[Show abstract][Hide abstract] ABSTRACT: Terminal sialic acid residues often mediate the interactions of cell surface glycoconjugates. Sialic acid-dependent interactions typically exhibit rapid dissociation rates, precluding the use of traditional biological techniques for complex isolation. To stabilize these transient interactions, we employ a targeted photo-cross-linking approach in which a diazirine photo-cross-linker is incorporated into cell surface sialylated glycoconjugates through the use of metabolic oligosaccharide engineering. We describe three diazirine-modified N-acetylmannosamine (ManNAc) analogues in which the length of the linker between the pyranose ring and the diazirine was varied. These analogues were each metabolized to their respective sialic acid counterparts, which were added to both glycoproteins and glycolipids. Diazirine-modified sialic acid analogues could be incorporated into both α2-3 and α2-6 linkages. Upon exposure to UV irradiation, diazirine-modified glycoconjugates were covalently cross-linked to their interaction partners. We demonstrate that all three diazirine-modified analogues were capable of competing with endogeneous sialic acid, albeit to varying degrees. We found that larger analogues were less efficiently metabolized, yet could still function as effective cross-linkers. Notably, the addition of the diazirine substituent interferes with metabolism of ManNAc analogues to glycans other than sialosides, providing fidelity to selectively incorporate the cross-linker into sialylated molecules. These compounds are nontoxic and display only minimal growth inhibition at the concentrations required for cross-linking studies. This report provides essential information for the deployment of photo-cross-linking analogues to capture and study ephemeral, yet essential, sialic acid-mediated interactions.
[Show abstract][Hide abstract] ABSTRACT: O-linked β-N-acetylglucosamine (O-GlcNAc) is a reversible posttranslational modification found on hundreds of nuclear and cytoplasmic proteins in higher eukaryotes. Despite its ubiquity and essentiality in mammals, functional roles for the O-GlcNAc modification remain poorly defined. Here we develop a combined genetic and chemical approach that enables introduction of the diazirine photocrosslinker onto the O-GlcNAc modification in cells. We engineered mammalian cells to produce diazirine-modified O-GlcNAc by expressing a mutant form of UDP-GlcNAc pyrophosphorylase and subsequently culturing these cells with a cell-permeable, diazirine-modified form of GlcNAc-1-phosphate. Irradiation of cells with UV light activated the crosslinker, resulting in formation of covalent bonds between O-GlcNAc-modified proteins and neighboring molecules, which could be identified by mass spectrometry. We used this method to identify interaction partners for the O-GlcNAc-modified FG-repeat nucleoporins. We observed crosslinking between FG-repeat nucleoporins and nuclear transport factors, suggesting that O-GlcNAc residues are intimately associated with essential recognition events in nuclear transport. Further, we propose that the method reported here could find widespread use in investigating the functional consequences of O-GlcNAcylation.

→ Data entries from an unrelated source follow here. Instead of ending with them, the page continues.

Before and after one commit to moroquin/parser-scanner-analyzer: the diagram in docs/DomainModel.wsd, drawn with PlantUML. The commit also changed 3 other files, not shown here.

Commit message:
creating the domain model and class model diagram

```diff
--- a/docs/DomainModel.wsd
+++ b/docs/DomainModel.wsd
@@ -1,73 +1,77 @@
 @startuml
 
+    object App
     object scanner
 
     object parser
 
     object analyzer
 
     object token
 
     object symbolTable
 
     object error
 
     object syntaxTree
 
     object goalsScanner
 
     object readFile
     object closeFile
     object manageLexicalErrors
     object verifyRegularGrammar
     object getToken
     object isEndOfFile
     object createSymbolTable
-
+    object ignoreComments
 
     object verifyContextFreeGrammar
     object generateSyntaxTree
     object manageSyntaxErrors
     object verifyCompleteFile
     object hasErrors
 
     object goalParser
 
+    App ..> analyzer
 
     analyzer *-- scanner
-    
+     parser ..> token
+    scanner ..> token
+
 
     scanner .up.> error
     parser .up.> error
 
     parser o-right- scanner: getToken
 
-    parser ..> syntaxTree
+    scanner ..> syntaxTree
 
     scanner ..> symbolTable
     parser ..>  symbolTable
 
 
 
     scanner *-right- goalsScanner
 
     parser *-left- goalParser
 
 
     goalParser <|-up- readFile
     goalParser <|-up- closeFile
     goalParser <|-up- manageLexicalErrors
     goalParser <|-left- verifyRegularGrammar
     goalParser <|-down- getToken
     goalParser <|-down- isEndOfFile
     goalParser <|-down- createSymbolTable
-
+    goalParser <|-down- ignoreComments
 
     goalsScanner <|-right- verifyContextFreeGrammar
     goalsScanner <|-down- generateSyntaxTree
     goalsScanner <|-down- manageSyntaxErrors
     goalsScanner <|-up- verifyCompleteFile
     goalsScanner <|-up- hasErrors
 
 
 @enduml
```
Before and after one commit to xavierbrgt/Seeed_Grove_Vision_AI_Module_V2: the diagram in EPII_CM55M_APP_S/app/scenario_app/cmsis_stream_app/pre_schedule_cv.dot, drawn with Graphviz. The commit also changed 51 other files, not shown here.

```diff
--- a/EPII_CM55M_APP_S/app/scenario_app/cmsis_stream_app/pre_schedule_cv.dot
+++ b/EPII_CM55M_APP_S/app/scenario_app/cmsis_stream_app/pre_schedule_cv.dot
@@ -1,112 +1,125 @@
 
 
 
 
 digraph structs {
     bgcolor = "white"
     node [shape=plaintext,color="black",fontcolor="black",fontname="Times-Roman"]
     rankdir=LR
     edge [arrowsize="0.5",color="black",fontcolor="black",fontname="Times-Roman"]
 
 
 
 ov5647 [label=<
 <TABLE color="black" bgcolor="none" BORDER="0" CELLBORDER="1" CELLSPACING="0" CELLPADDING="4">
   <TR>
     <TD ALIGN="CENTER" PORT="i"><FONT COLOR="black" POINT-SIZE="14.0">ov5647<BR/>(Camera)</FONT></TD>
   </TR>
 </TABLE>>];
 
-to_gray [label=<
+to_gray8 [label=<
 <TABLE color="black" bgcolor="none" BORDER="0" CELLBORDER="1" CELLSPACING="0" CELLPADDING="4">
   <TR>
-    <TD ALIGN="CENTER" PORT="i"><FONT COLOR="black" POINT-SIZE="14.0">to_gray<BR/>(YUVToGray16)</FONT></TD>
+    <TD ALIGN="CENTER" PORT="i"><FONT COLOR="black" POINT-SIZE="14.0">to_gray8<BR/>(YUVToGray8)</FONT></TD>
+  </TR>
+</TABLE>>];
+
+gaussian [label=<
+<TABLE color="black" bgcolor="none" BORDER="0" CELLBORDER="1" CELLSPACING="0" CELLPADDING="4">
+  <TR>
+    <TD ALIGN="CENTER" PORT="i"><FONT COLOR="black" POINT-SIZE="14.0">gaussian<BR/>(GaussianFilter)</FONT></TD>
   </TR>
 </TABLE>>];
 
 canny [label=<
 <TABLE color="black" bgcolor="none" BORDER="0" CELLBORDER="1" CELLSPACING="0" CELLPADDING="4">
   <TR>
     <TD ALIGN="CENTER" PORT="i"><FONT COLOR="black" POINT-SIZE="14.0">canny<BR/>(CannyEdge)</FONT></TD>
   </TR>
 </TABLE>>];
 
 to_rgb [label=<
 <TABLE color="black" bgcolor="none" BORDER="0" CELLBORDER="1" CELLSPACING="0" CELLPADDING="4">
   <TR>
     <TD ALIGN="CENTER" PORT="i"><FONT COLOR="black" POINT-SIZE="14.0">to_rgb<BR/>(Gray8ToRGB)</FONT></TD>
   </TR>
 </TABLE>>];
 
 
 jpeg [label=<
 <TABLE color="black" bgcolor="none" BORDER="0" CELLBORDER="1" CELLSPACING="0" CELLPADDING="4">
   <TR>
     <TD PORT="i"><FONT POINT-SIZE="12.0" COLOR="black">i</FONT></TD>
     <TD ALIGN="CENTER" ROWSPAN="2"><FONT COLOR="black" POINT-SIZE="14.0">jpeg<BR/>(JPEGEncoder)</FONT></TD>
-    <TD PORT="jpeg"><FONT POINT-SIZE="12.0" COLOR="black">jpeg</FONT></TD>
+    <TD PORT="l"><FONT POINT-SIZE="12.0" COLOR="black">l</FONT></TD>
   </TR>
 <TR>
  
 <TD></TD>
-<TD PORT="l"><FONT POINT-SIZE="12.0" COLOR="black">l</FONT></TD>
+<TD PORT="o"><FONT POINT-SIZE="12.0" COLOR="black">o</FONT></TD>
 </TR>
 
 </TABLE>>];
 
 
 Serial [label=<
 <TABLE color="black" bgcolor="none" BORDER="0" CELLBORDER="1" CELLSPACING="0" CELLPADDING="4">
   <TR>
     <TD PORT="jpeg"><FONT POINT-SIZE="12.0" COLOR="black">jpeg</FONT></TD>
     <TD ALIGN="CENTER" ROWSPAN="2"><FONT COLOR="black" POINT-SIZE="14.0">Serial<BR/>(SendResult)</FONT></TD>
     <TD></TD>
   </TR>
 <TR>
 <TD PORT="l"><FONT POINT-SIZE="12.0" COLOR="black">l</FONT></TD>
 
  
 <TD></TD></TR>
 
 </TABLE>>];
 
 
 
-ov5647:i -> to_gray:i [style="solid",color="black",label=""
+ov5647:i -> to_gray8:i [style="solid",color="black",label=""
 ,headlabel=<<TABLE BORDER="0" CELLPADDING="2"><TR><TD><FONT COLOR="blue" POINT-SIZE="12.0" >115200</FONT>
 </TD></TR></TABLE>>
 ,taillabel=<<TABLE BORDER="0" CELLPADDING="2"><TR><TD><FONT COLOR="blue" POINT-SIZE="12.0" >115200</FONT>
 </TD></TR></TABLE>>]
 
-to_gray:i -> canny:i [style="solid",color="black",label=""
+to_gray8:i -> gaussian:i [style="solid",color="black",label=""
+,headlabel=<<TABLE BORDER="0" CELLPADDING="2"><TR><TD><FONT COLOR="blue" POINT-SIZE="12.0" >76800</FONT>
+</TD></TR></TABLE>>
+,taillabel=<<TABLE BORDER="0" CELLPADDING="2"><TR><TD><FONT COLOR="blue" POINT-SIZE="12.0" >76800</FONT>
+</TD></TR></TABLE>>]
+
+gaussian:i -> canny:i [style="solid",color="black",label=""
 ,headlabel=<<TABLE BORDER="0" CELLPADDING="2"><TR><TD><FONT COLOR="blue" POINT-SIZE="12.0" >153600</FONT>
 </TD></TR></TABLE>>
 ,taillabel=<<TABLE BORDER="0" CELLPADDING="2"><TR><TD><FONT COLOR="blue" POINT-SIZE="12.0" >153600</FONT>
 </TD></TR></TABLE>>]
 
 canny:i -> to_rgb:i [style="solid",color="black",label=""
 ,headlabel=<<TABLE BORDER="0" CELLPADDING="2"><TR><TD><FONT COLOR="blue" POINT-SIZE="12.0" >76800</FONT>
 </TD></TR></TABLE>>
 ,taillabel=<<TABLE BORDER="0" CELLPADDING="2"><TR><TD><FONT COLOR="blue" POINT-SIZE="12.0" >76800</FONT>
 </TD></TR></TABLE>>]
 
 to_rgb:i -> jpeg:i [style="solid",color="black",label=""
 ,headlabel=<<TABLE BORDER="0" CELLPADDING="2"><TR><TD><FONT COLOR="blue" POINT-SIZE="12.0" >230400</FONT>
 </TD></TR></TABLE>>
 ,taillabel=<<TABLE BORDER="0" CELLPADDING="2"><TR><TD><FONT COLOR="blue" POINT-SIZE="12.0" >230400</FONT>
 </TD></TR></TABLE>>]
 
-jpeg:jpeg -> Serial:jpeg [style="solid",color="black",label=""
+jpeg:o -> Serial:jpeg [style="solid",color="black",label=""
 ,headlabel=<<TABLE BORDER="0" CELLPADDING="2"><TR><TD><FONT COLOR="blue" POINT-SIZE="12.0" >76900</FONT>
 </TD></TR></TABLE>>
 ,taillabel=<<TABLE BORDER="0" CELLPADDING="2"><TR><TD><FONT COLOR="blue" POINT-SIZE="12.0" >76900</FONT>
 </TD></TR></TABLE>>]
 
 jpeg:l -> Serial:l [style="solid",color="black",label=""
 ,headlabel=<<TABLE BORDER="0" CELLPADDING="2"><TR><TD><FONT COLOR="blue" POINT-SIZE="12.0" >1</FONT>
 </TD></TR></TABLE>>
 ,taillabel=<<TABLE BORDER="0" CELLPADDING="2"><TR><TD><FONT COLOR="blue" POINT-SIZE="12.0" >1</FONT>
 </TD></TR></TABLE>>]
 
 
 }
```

Proceedings of the National Academy of Sciences 03/2012; 109(13):4834-9. DOI:10.1073/pnas.1114356109 · 9.67 Impact Factor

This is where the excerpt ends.